Everyone has their own personal memories of the day, but it had a special significance for those who performed there, especially Brian May. “I can remember the rush, everything’s fast and it’s exciting,” he recalls. “Because it was a one-off and kind of terrifying in a very nice way. Like every gig, there was that great relief coming off the stage. You’re just glad nothing terrible happened, there were no train wrecks, and you’ve kind of acquitted yourself well. It was a great feeling, and I remember Bob Geldof was very pleased. It’s a great memory because everyone brushed their egos aside and supported and encouraged each other.”
Graham King has high hopes for the film and its message for the younger generation. “This is a really uplifting film,“ he says. “I hope that if there’s anyone in the audience who is confused or being bullied or feeling like an outcast, they would take to heart what Mary says to Freddie in the film: ‘Don’t you see who you can be? Anything you want to be.’ That’s a very important message in today’s world.”

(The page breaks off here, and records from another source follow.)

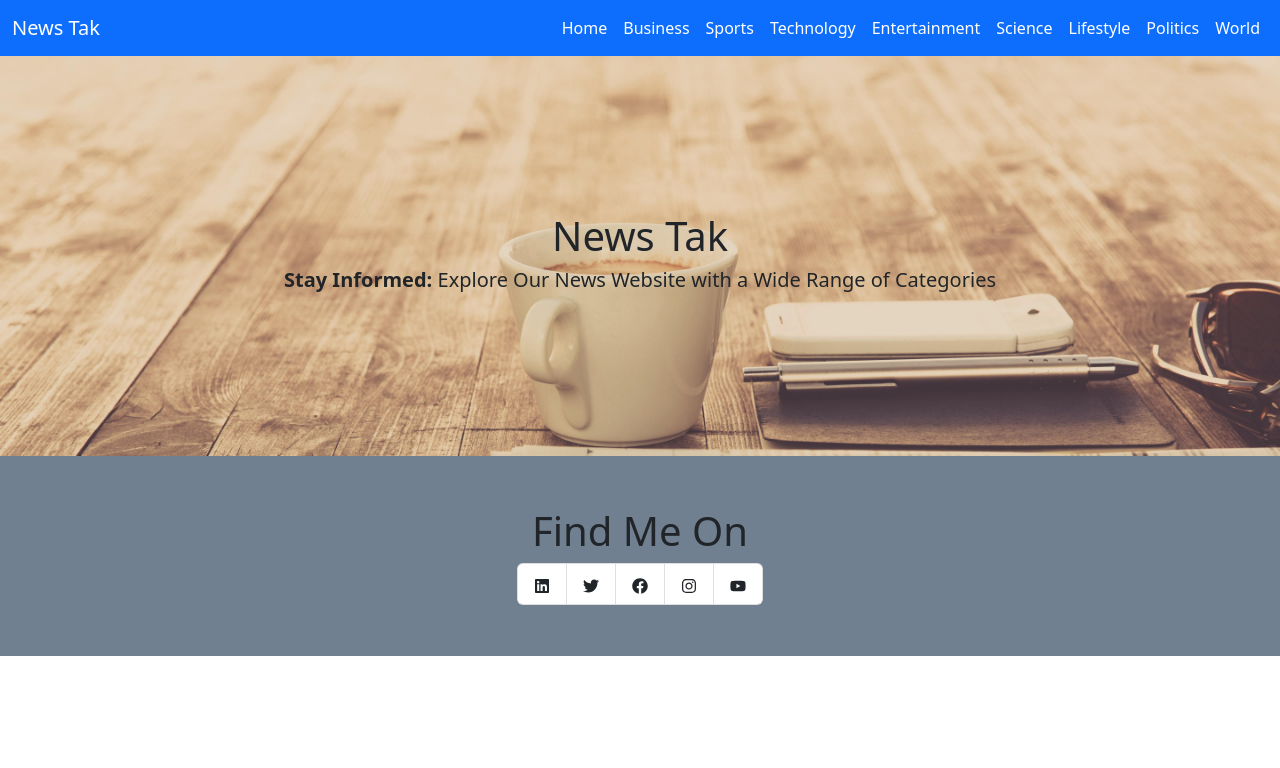
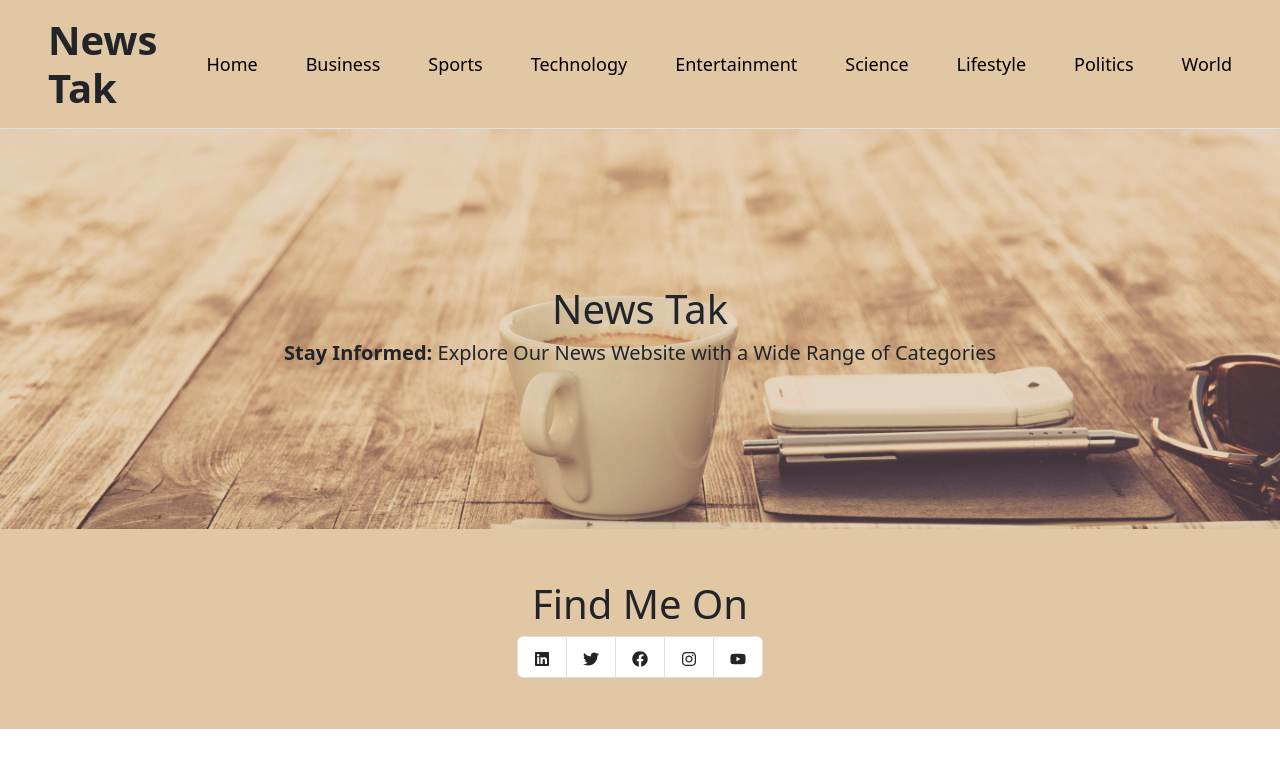
Before and after one commit to Shivam367-glitch/newsTak, a React (Create React App) app: page /world in a window 1280 px wide. Shown: the top 768 px of the page. Built offline with nearby package versions, Linux system fonts and the light colour scheme.

Commit message:
Added Menu bar

```diff
--- a/src/App.js
+++ b/src/App.js
@@ -2,7 +2,7 @@ import React from 'react'
 import { BrowserRouter, Routes, Route } from "react-router-dom";
 import Home from "./Pages/Home";
 import FetchNews from "./Components/FetchNews"
-import Navbar from "./Components/Navbar";
+import Header from "./Components/Navbar";
 import Footer from './Components/Footer';
 import Hero from './Components/Hero';
 
@@ -10,7 +10,7 @@ function App() {
   return (
     <div>
       <BrowserRouter>
-        <Navbar />
+        <Header />
         <Hero/>
         <Routes>
           <Route exact path="/" element={<Home />} />
--- /dev/null
+++ b/src/Components/Navbar.css
@@ -0,0 +1,66 @@
+.fixed-top {
+    position: sticky;
+}
+
+.navbar{
+  background-color: #e1c7a4;
+}
+
+  .navbar-nav a{
+    font-size: 18px;
+    font-weight: 400 !important;
+    text-decoration: none;
+    color:black ;
+  }
+
+  .navbar-nav  .active{
+
+    text-transform: none;
+    font-weight: bold !important;
+  }
+
+  .nav-link{
+    padding: 0 !important;
+  }
+
+
+
+
+.offcanvas{
+    width: 300px !important;
+    background-color: #e1c7a4;
+  }
+.btn-close{
+    background-color: white !important;
+    border: none !important;
+    opacity: 1 ;
+    position: absolute;
+    top: 10px;
+    right: 20px;
+
+}
+
+@media screen and (max-width:992px) {
+
+  .navbar-nav{
+    display: flex !important ;
+    flex-direction: column !important;
+    align-self: flex-start !important;
+    text-align: left;
+  }
+
+  .navbar-nav>a{
+    color: black ;
+    font-weight: 600 !important ;
+  }
+  .navbar-nav  .active{
+    color:white;
+  }
+
+}
+
+@media screen and (min-width:992px) {
+  .navbar-nav  .active{
+    color:white;
+  }
+}
--- a/src/Components/Navbar.js
+++ b/src/Components/Navbar.js
@@ -1,51 +1,47 @@
-import React from 'react'
-import { Link } from 'react-router-dom';
-function Navbar() {
-  console.log("navbar")
+import React, { useState } from "react";
+import { Container, Nav, Navbar, Offcanvas } from "react-bootstrap"
+import { Link, NavLink, useNavigate } from "react-router-dom"
+import "./Navbar.css";
+import { paths } from "../utility/nav-link";
+
+const Header = () => {
+  const navigate = useNavigate();
+  const [expanded, setExpanded] = useState(false);
+  const handleLogoClick = () => {
+    navigate('/');
+    setExpanded(false);
+  };
+
+  const handleNavItemClick = () => {
+    setExpanded(false);
+  };
   return (
-    <div>
-      <nav className="navbar navbar-expand-lg bg-primary">
-        <div className="container-fluid">
-          <Link to="/" className="navbar-brand text-white">News Tak</Link>
-          <button className="navbar-toggler" type="button" data-bs-toggle="collapse" data-bs-target="#navbarSupportedContent" aria-controls="navbarSupportedContent" aria-expanded="false" aria-label="Toggle navigation">
-            <span className="navbar-toggler-icon"></span>
-          </button>
-          <div className="collapse navbar-collapse" id="navbarSupportedContent">
-            <ul className="navbar-nav ms-auto mb-2 mb-lg-0">
-              <li className="nav-item">
-                <Link className="nav-link  text-white" aria-current="page" to='/'>Home</Link>
-              </li>
-              <li className="nav-item">
-                <Link className="nav-link  text-white" aria-current="page" to='/category/business'>Business</Link>
-              </li>
-              <li className="nav-item">
-                <Link className="nav-link  text-white" aria-current="page" to='/category/sports'>Sports</Link>
-              </li>
-              <li className="nav-item">
-                <Link className="nav-link  text-white" aria-current="page" to='/category/technology'>Technology</Link>
-              </li>
-              <li className="nav-item">
-                <Link className="nav-link  text-white" aria-current="page" to='/category/entertainment'>Entertainment</Link>
-              </li>
-              <li className="nav-item">
-                <Link className="nav-link  text-white" aria-current="page" to='/category/science'>Science</Link>
-              </li>
-              <li className="nav-item">
-                <Link className="nav-link  text-white" aria-current="page" to='/category/life-style'>Lifestyle</Link>
-              </li>
-              <li className="nav-item">
-                <Link className="nav-link  text-white" aria-current="page" to='/category/politics'>Politics</Link>
-              </li>
-              <li className="nav-item">
-                <Link className="nav-link  text-white" aria-current="page" to='/category/world'>World</Link>
-              </li>
-            </ul>
-          </div>
-        </div>
-      </nav>
-    </div>
+    <>
+        <Navbar key={'lg'} expanded={expanded} expand={'lg'} className=" border-bottom py-3 fixed-top" fixed="top"   >
+          <Container fluid={true} className="d-lg-flex flex-lg-row justify-content-lg-between align-items-lg-center my-lg-0 p-lg-0 gap-lg-5 mx-md-5">
+            <NavLink to="/"  onClick={handleLogoClick} className="text-decoration-none fw-bold text-dark display-6">
+              News Tak
+            </NavLink>
+            <Navbar.Toggle aria-controls={`offcanvasNavbar-expand-${'lg'}`}   onClick={() => setExpanded(expanded ? false : true)}/>
+            <Navbar.Offcanvas
+              id={`offcanvasNavbar-expand-${'lg'}`}
+              aria-labelledby={`offcanvasNavbarLabel-expand-${'lg'}`}
+              placement="end"
+            >
+              <Offcanvas.Header closeButton onClick={()=>{setExpanded(false)}}/>
+              <Offcanvas.Body className="d-lg-flex flex-lg-row justify-content-lg-center align-items-lg-center">
+                <Nav className={`  justify-content-end gap-3 gap-lg-5 flex-grow-1`}>
+                  {paths.map((path, index) => (
+                    <NavLink to={path.to}  key={index} as={Link} onClick={handleNavItemClick} className={`text-decoration-none`}>{path.name}</NavLink>
+                  ))}
+                </Nav>
+               </Offcanvas.Body>
+            </Navbar.Offcanvas>
 
-  );
+          </Container>
+        </Navbar>
+    </>
+  )
 }
 
-export default Navbar
+export default Header
--- a/src/index.css
+++ b/src/index.css
@@ -12,7 +12,7 @@ body{
 
 
 .footer_container{
-  background-color: #708090;
+  background-color: #e1c7a4;
 }
 @media screen and (max-width:992px) {
    .hero_container{
--- /dev/null
+++ b/src/utility/nav-link.js
@@ -0,0 +1,38 @@
+export const paths = [
+    {
+      to: '/',
+      name: 'Home'
+    },
+    {
+      to: '/category/business',
+      name: 'Business'
+    },
+    {
+      to: '/category/sports',
+      name: 'Sports'
+    },
+    {
+      to: '/category/technology',
+      name: 'Technology'
+    },
+    {
+      to: '/category/entertainment',
+      name: 'Entertainment'
+    },
+    {
+     to:'/category/science',
+     name:"Science"
+    },
+    {
+     to:"/category/life-style",
+     name:"Lifestyle"
+    },
+    {
+     to:"/category/politics",
+     name:"Politics"
+    },
+    {
+     to:"/category/world",
+     name:"World"
+    }
+  ]
```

But it’s also the music that King knows will capture the audience’s imagination. “I go to see a film because I want to feel it, not just see it. For me it was always, if we can get 500 people in a theater clapping and singing along to those powerful anthems that they grew up with and that are a part of their lives, then that’s a film experience. And I think we‘ve done just that. I want people to come out of this film and hug the person they’re next to and sing along with Queen songs. ‘We Will Rock You,’ ‘We Are The Champions,’ ‘Bohemian Rhapsody’–all these songs are larger-than-life and can’t help but put a smile on your face. I wanted to continue the legacy of Freddie Mercury and Queen, to show a younger generation who Freddie Mercury was, how the band survived through times, how the music business has changed, what it was like to make a record in those days, what it was like for four guys to meet and create that special sound. Freddie always called the band his family. And I think there’s no better time in the world to pass on the idea that we are all part of one family, no matter who we are or where we come from.”
Rami Malek agrees: “I hope that everyone leaves the film as inspired by Freddie’s story as I am, feeling confident, feeling inspired. That they know it’s okay to be who you are. I hope that they can sing as loudly as he can and own every truth of theirs, and not feel like they have to hide anything, but that they can just be, and enjoy exactly who they were meant to be.”